Today, Morrissey Boulevard (MB) is a critical transportation infrastructure component. End-of-century climate conditions and rising seas require MB to transform via coastal protection, planned retreat, and infrastructure adaption to protect existing uses and enhance future vibrancy of the locality. This strategy illustrates the relationship between urban and natural environments, preserving ecological benefits and creating a sense of place. The design concept is one that demonstrates Boston’s ability to preserve the character and utility of its infrastructure and neighborhoods while adapting to a changing climate and enhancing environmental and recreational benefits. The approach and specific strategy components are also replicable for other coastal transportation corridors facing similar challenges.

By 2100, the MB corridor will meet the needs of the surrounding community while responding to a changing climate.

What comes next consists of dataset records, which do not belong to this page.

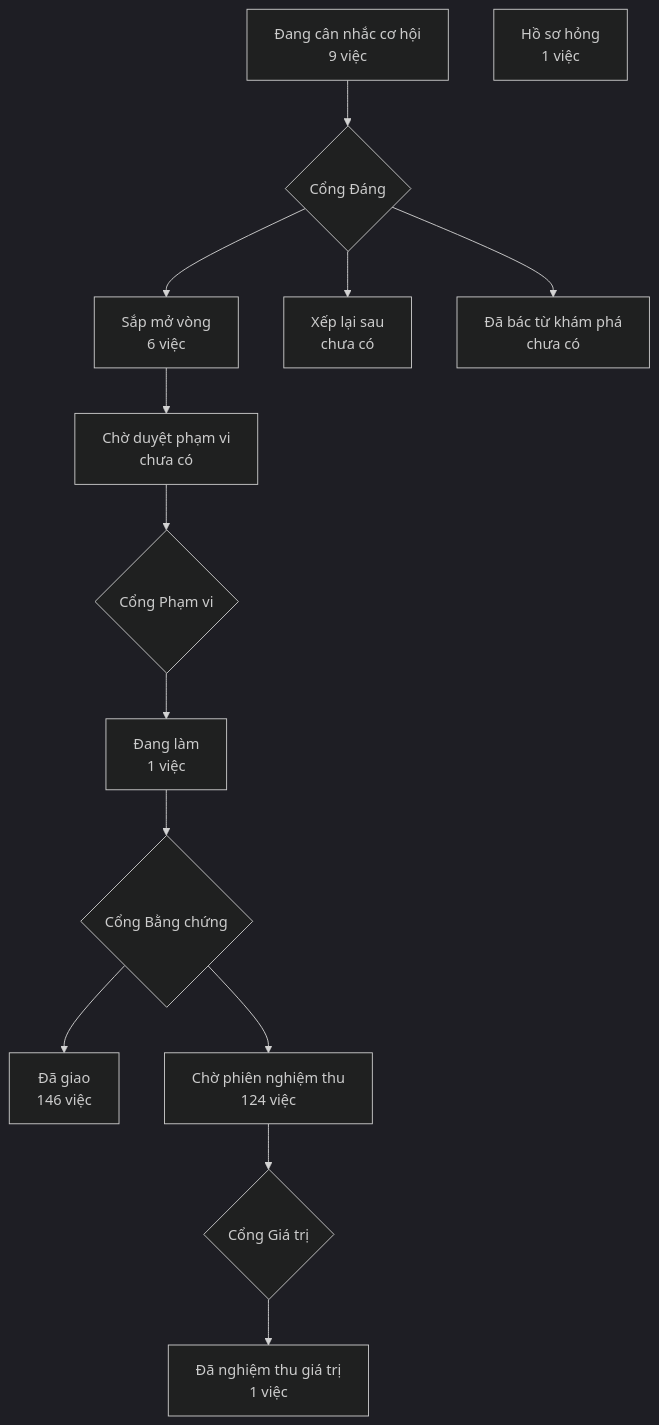
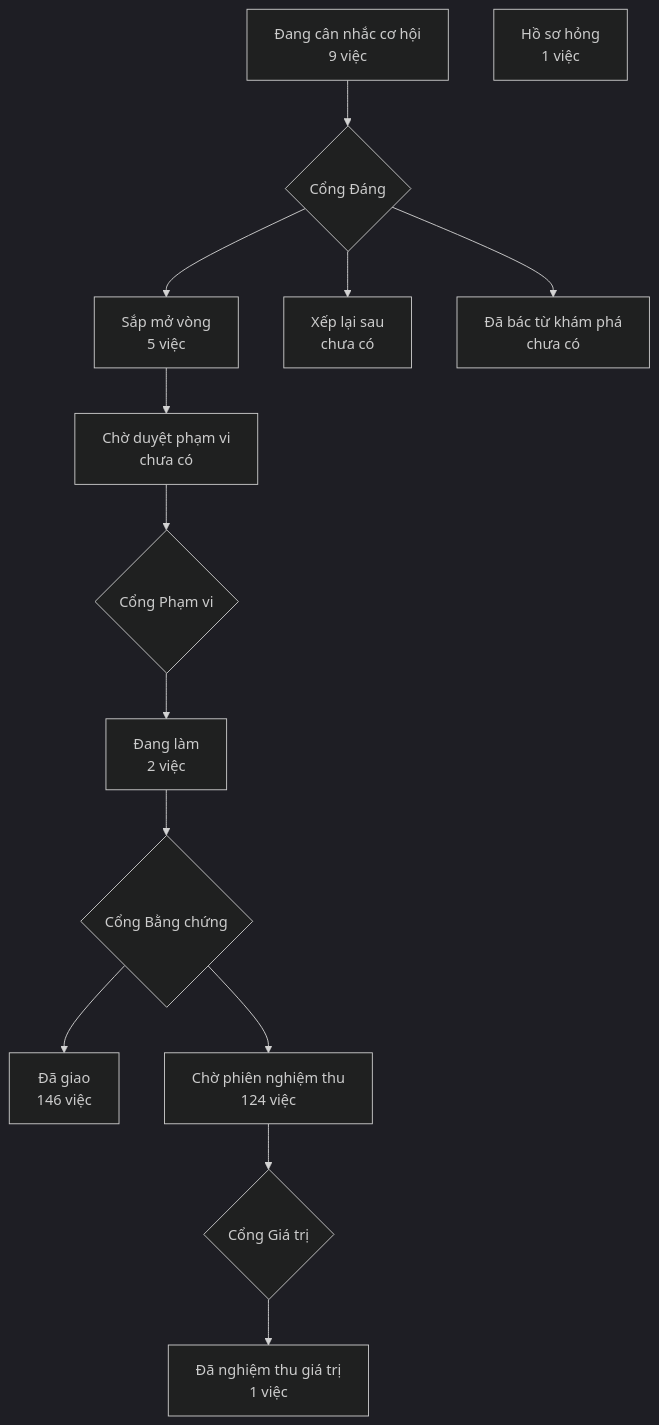
One commit to phanlemanh/crm-onehub changed the diagram in PRODUCT-MAP.md. Above: the diagram before and after it, drawn with Mermaid (dark theme). The commit also changed 3 other files, not shown here.

````diff
--- a/PRODUCT-MAP.md
+++ b/PRODUCT-MAP.md
@@ -7,13 +7,13 @@
 ```mermaid
 flowchart TD
   A["Đang cân nhắc cơ hội<br/>9 việc"] --> GD{"Cổng Đáng"}
-  GD --> B["Sắp mở vòng<br/>6 việc"]
+  GD --> B["Sắp mở vòng<br/>5 việc"]
   GD --> XL["Xếp lại sau<br/>chưa có"]
   GD --> DB["Đã bác từ khám phá<br/>chưa có"]
   B --> CD["Chờ duyệt phạm vi<br/>chưa có"] --> GP{"Cổng Phạm vi"}
-  GP --> DL["Đang làm<br/>1 việc"] --> GB{"Cổng Bằng chứng"}
+  GP --> DL["Đang làm<br/>2 việc"] --> GB{"Cổng Bằng chứng"}
   GB --> DG["Đã giao<br/>146 việc"]
   GB --> CN["Chờ phiên nghiệm thu<br/>124 việc"] --> GG{"Cổng Giá trị"}
   GG --> NT["Đã nghiệm thu giá trị<br/>1 việc"]
   HS["Hồ sơ hỏng<br/>1 việc"]
 ```
````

It will closely connect to the water, enhance recreation, and leverage both natural and hard infrastructure improvements to protect the area during high tide and storm events. A phased approach, accomplished by first resolving flooding and connectivity challenges, followed by progressive sustainable solutions, will provide long-term benefits to the community.

In the near term (until ~2030), MB remains a commuter corridor and evacuation route. Green levee systems adjacent to the roadway in Dorchester Bay, along with breakwaters and coastal marshland using Neponset River sediment for infill, provide immediate environmental benefits while reducing tidal energy reaching the roadway. Elevating roadway segments addresses flood challenges and roadway closures. Roadway reconfiguration allows bicycle/pedestrian lanes and buffer space.

As mid-century approaches (~2030-2070), transportation mode and technology advancements reduce demands on MB as a major arterial roadway allowing for a “road diet.” An elevated northern portion of MB, along Savin Hill from Kosciuszko Circle to new Columbia Point intersection (identified in Master Plan), is above anticipated flood levels but retains connections to adjacent uses. The southern portion is realigned to hug the interior of Dorchester Bay Basin parallel to I-93, elevated to incorporate bicycle/pedestrian waterfront amenities, and a beach levee system is established, all enhancing recreational opportunities and protection of I-93. The causeway portion of MB provides open space and recreational features while allowing for inundation during tidal or storm events. Savin Hill Yacht Club is relocated to north of the Vietnam War Memorial in Savin Hill Cove, requiring some fill that will also serve as protection to Bianculli Boulevard. Pattens Cove is converted to a stormwater management feature with extended outlet into the cove.

By end of century, the northern portion of MB links the Columbia Point neighborhood and UMass with points south. The southern causeway portion of MB transforms to naturalized open space in the form of tidal parkland and trails, while the realigned portion provides recreation and local access. MB preserves connectivity and enhances environmental benefits, recreational amenities, and waterfront access for residents and visitors by evolving with changing conditions and local needs.

Company Name
VHB/Haley & Aldrich

Team Member(s)
Christoph Gervais, Graphic Designer
David Black, Transportation Planner
Eric Monkiewicz, Civil Engineer
Geoffrey Morrison-Logan, Landscape Architect
Heather Scranton, Geotechnical Engineer
Jake San Antonio, Water Resource Engineer
Jillian Baker, Landscape Architect/Civil Engineer
John Kennedy, Traffic Engineer
Kari Hewitt, Sustainability Planner
Mark Shamon, Highway Engineer
Matt Kennedy, Water Resource Engineer
Matthew Egge, Environmental Planner
Meredith Avery, Wetland Scientist
Owen Miles, Hydrogeologist
Stephanie Kruel, SLR/Coastal Hazard Data